The metabolic syndrome is a grouping of risk factors that indicate a high risk of developing cardiovascular disease or diabetes. The risk factors include high triglyceride levels, high glucose levels, high blood pressure, low levels of “good” HDL cholesterol, and being overweight.
The current findings stem from a 30-year follow-up of 814 students who were between 5 and 19 years old when they enrolled in a National Heart, Lung, and Blood Institute study between 1973 and 1976.
“In the follow-up study, participants who had metabolic syndrome as children were about 13-times more likely to have cardiovascular disease and 6.5-times more likely to have type 2 diabetes than participants who did not have metabolic syndrome as children,” Dr. John A. Morrison of Children’s Hospital Medical Center, Cincinnati, noted in comments to Reuters Health.
Being able to identify children who are at increased risk of adult metabolic syndrome and type 2 diabetes would allow prevention efforts to start early, Morrison and his colleagues point out in the Journal of Pediatrics.
Despite the increased odds, most children with the metabolic syndrome did not have cardiovascular disease or diabetes when they were 30 to 48 years old, noted Morrison. That “reminds us that these outcomes are relatively rare in the late 30s and early 40s,” he said. “However, it tells us that the people who had this cluster of factors were at much greater risk of having these outcomes.”
The follow-up data also confirm that metabolic syndrome is strongly associated with overweight and obesity.
“Obesity is strongly associated with insulin resistance, low levels of HDL, high blood pressure, and high triglycerides. So it should not surprise us that people who were overweight as kids turn out to be overweight as adults -- and have high levels of all these factors and be at greater risk of the major outcomes associated with these factors,” Morrison said.

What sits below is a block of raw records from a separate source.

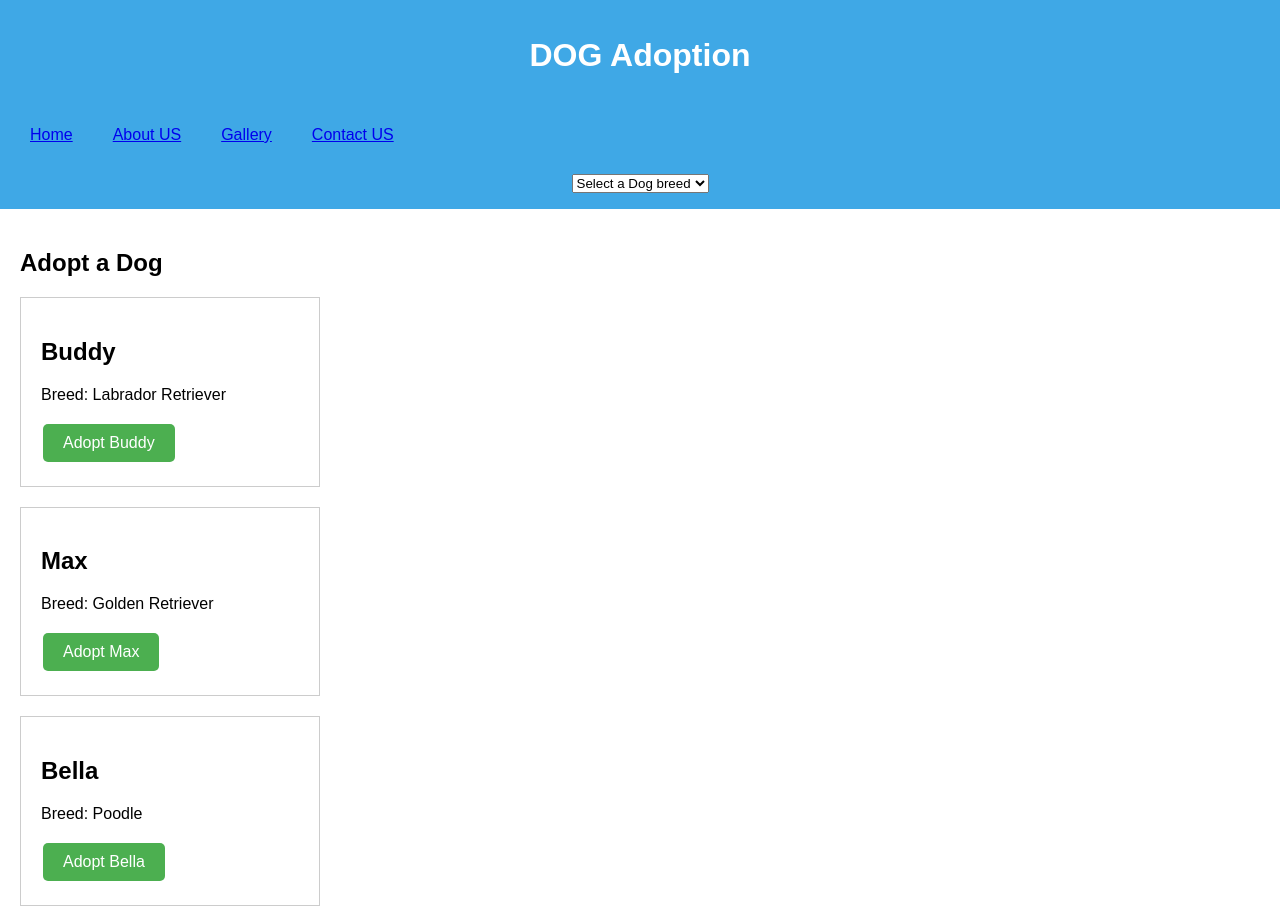
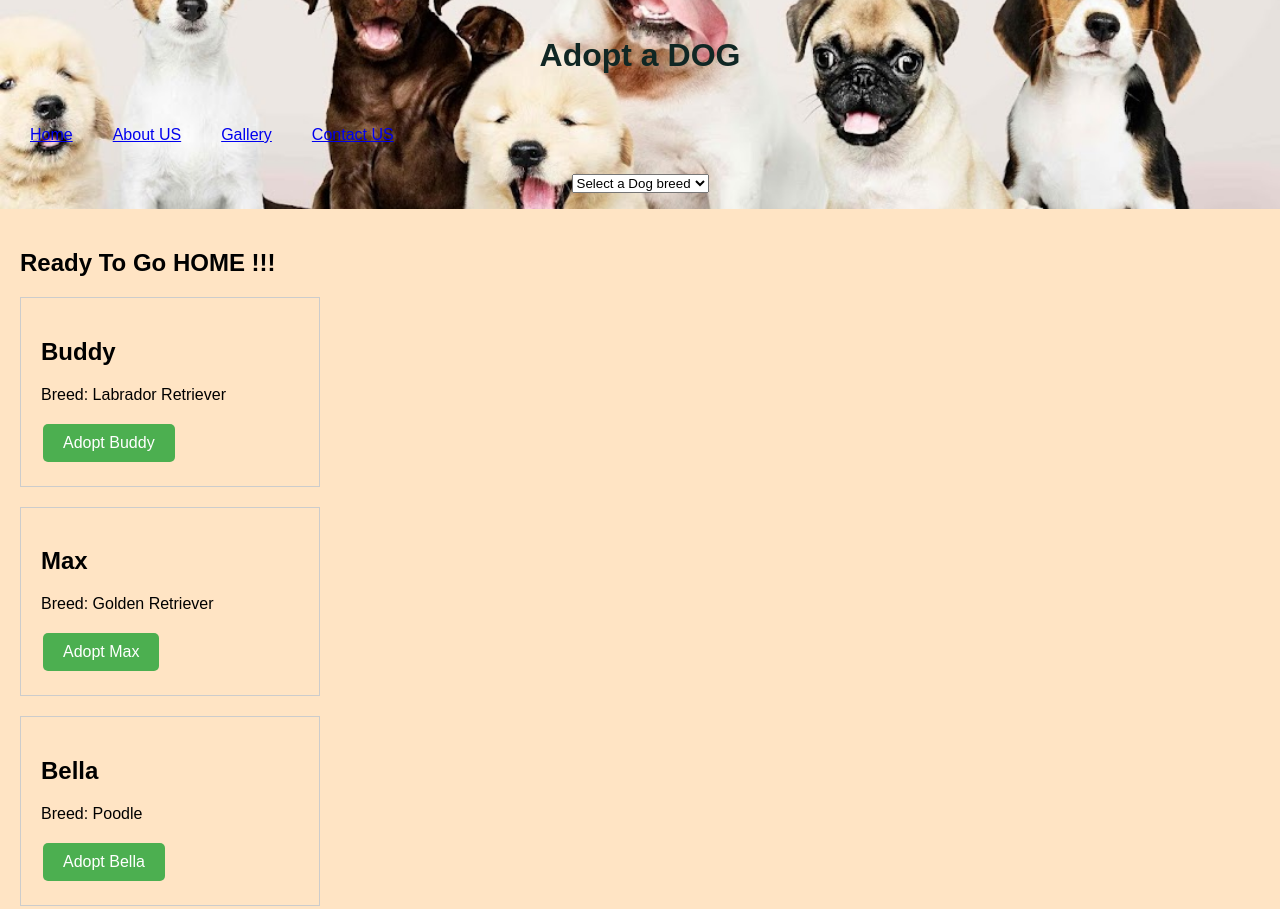
Before and after one commit to IndumathyAp12/SBA-JS-308A, a plain HTML site: page index.html in a window 1280 px wide. Shown: the top 909 px of the page. Drawn offline with Linux system fonts and the light colour scheme; no server answers.

Commit message:
style changes are made

```diff
--- a/index.html
+++ b/index.html
@@ -12,7 +12,7 @@
 <body>
     <div class="container">
         <p class="text-center">
-            <h1>DOG Adoption</h1>
+            <h1>Adopt a DOG </h1>
         </p>
         <div class="topnav">
             <a href="#home">Home</a><br>
@@ -26,7 +26,7 @@
     </div>
     <div class="adopt-info-container">
         <div class="adopt-container">
-            <h2>Adopt a Dog</h2>
+            <h2>Ready To Go HOME !!!</h2>
             <main></main>
         </div>
         <div id="dogInfoContainer">
--- a/styles.css
+++ b/styles.css
@@ -5,14 +5,17 @@ body {
   height: auto;
   display: flex;
   flex-direction: column;
+  background-color:bisque;
 }
 
 .container {
-  background-color: #3fa8e6;
-  color: #fff;
+  color: #102724;
   text-align: center;
   padding: 1em 0;
   width: 100%;
+  background-image: url('images.jpg');
+  background-size: cover;
+  background-position: center;
 }
 
 .topnav {
@@ -21,7 +24,7 @@ body {
   justify-content: flex-start;
   padding: 30px;
   gap: 20px;
-}
+  }
 
 .adopt-info-container {
   display: flex;
```
Also changed, not shown: images.jpg (added).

He advised that overweight children should have their cholesterol, triglycerides, blood pressure and insulin levels checked. “If these are high, try to increase the child’s physical activity level, aiming at holding the weight constant in younger children while height increases,” Morrison recommended. “In adolescents who have attained full height, weight loss should be attempted.”
J Pediatr 2008;152:201-206.